▸ **WHAT IS EXPECTED**
Count every line in the entries that follow where the word "load" appears, then state only the total.

=== MATERIAL PROVIDED ===

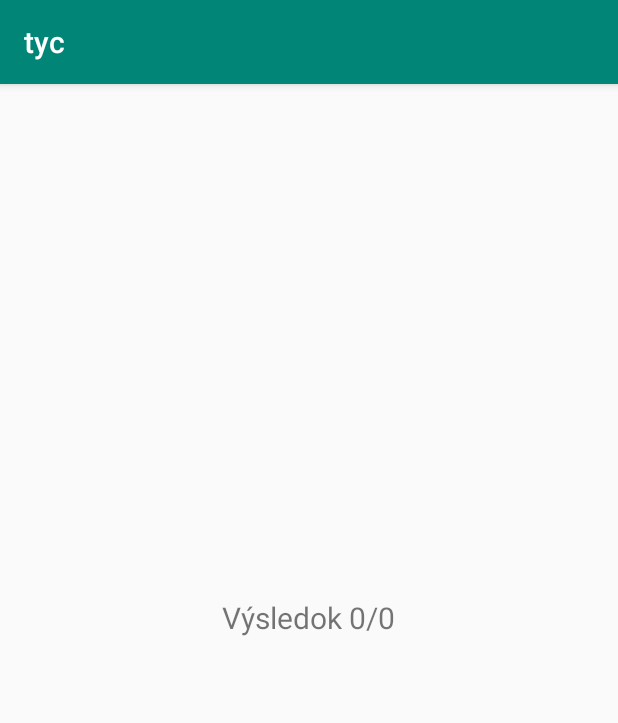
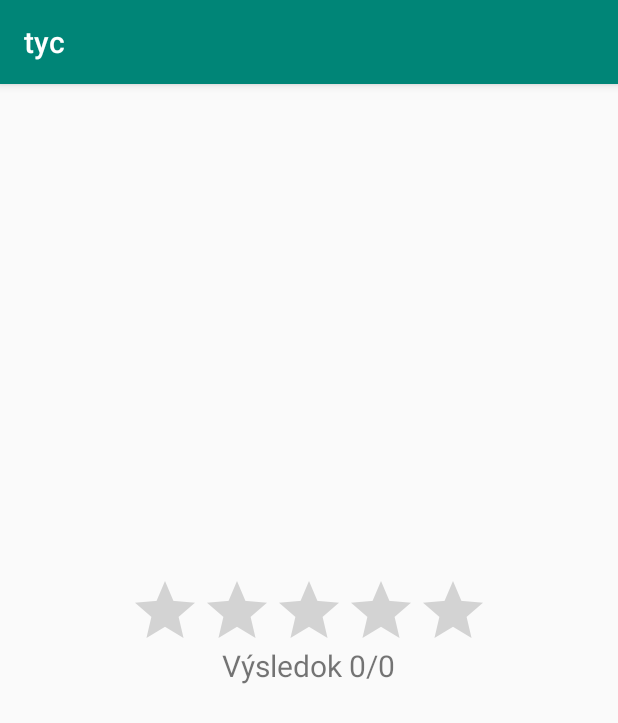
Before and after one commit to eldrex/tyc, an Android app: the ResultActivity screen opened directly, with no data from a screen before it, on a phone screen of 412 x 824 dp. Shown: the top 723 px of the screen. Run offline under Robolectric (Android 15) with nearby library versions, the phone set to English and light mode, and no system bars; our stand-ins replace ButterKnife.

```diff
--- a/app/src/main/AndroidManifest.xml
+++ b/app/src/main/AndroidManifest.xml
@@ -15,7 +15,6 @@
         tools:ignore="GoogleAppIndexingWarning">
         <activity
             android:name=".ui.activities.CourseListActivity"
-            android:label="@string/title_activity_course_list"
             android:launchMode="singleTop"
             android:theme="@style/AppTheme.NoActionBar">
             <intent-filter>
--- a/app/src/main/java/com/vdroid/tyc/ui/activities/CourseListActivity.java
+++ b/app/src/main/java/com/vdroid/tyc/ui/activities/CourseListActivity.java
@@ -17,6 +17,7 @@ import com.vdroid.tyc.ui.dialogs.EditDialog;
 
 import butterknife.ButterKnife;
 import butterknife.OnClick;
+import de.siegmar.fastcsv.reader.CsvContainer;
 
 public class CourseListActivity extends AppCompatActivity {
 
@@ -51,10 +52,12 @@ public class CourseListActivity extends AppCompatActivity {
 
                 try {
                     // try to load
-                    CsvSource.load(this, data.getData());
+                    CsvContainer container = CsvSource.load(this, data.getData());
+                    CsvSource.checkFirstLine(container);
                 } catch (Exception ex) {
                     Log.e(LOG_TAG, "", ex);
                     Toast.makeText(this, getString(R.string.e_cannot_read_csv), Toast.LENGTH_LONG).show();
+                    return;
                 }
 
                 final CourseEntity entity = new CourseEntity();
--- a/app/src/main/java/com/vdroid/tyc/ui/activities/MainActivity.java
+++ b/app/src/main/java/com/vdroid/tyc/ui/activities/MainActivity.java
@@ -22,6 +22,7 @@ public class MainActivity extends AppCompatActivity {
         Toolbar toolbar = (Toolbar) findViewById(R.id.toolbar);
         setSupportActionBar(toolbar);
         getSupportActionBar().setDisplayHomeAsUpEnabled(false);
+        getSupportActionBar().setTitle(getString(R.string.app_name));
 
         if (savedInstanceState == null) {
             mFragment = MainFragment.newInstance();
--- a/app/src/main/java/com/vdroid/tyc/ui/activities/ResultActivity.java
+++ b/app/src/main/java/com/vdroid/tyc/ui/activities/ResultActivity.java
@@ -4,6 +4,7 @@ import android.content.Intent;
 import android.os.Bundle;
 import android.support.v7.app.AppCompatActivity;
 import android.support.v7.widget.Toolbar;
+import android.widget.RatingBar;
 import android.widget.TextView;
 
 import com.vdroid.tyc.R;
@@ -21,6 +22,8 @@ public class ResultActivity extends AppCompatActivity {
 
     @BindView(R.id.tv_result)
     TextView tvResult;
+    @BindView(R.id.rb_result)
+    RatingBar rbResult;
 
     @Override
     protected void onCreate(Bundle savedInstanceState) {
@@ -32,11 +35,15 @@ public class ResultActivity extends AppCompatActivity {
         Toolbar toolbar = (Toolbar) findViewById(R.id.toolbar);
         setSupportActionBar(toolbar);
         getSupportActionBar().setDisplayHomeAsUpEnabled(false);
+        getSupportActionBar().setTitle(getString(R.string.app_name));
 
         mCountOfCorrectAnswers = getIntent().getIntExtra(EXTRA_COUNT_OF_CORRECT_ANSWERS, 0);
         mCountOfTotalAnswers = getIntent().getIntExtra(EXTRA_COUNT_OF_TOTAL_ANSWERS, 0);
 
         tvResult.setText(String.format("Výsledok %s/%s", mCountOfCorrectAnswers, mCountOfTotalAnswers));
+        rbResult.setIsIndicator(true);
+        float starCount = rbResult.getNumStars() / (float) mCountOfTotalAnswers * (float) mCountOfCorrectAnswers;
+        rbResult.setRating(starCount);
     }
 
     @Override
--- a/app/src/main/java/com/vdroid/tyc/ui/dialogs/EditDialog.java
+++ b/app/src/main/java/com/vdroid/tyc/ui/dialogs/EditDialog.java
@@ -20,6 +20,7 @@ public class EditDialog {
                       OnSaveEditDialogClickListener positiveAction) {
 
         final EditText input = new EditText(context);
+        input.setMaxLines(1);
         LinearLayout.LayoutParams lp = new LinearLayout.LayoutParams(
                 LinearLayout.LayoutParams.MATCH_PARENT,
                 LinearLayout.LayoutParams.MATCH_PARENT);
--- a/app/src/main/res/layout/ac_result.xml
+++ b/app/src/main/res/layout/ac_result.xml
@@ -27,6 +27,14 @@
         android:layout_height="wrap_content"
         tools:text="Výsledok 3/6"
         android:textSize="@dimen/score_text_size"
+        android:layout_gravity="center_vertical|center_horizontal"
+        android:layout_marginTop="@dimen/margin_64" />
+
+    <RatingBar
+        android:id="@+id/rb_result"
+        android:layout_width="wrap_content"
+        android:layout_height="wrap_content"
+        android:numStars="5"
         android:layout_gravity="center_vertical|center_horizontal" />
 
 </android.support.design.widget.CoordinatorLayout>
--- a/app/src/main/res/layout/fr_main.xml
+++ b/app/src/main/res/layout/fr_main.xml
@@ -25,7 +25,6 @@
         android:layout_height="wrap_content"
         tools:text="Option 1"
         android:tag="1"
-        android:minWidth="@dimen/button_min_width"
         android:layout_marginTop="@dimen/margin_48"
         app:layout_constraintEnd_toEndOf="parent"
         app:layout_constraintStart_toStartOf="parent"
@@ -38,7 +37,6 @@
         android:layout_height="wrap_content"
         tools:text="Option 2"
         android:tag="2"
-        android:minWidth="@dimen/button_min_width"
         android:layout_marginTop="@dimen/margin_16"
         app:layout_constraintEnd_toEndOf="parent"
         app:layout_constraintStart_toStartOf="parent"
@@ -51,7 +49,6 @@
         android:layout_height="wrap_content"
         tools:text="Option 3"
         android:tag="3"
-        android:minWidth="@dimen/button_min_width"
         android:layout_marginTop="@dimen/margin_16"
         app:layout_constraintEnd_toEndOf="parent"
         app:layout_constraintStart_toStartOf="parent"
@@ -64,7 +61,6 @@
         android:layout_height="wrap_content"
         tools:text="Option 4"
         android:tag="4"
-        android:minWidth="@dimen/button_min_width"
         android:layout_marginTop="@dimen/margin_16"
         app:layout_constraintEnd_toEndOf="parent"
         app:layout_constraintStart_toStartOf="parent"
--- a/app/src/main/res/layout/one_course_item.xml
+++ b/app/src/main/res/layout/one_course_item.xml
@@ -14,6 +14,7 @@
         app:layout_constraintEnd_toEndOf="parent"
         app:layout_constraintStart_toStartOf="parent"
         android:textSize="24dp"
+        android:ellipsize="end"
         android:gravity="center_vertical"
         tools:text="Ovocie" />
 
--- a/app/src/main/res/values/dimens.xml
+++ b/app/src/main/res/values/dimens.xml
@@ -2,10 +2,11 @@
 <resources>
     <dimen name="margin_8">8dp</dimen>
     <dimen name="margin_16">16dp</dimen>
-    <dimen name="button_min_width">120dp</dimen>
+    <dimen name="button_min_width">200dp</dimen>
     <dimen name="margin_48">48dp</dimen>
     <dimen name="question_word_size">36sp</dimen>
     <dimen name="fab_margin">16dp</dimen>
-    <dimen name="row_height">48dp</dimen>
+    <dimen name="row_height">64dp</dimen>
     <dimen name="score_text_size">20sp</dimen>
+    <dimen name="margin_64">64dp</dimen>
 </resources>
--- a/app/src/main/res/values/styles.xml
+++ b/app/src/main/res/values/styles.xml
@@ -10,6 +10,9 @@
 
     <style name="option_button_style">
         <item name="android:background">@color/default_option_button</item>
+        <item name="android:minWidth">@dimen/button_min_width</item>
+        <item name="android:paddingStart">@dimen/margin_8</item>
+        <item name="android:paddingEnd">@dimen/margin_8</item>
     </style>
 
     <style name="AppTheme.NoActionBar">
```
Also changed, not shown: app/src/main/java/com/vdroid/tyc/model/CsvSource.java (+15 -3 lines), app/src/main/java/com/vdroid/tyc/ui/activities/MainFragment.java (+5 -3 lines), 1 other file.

===

▸ **RESULT OF THIS TASK**
3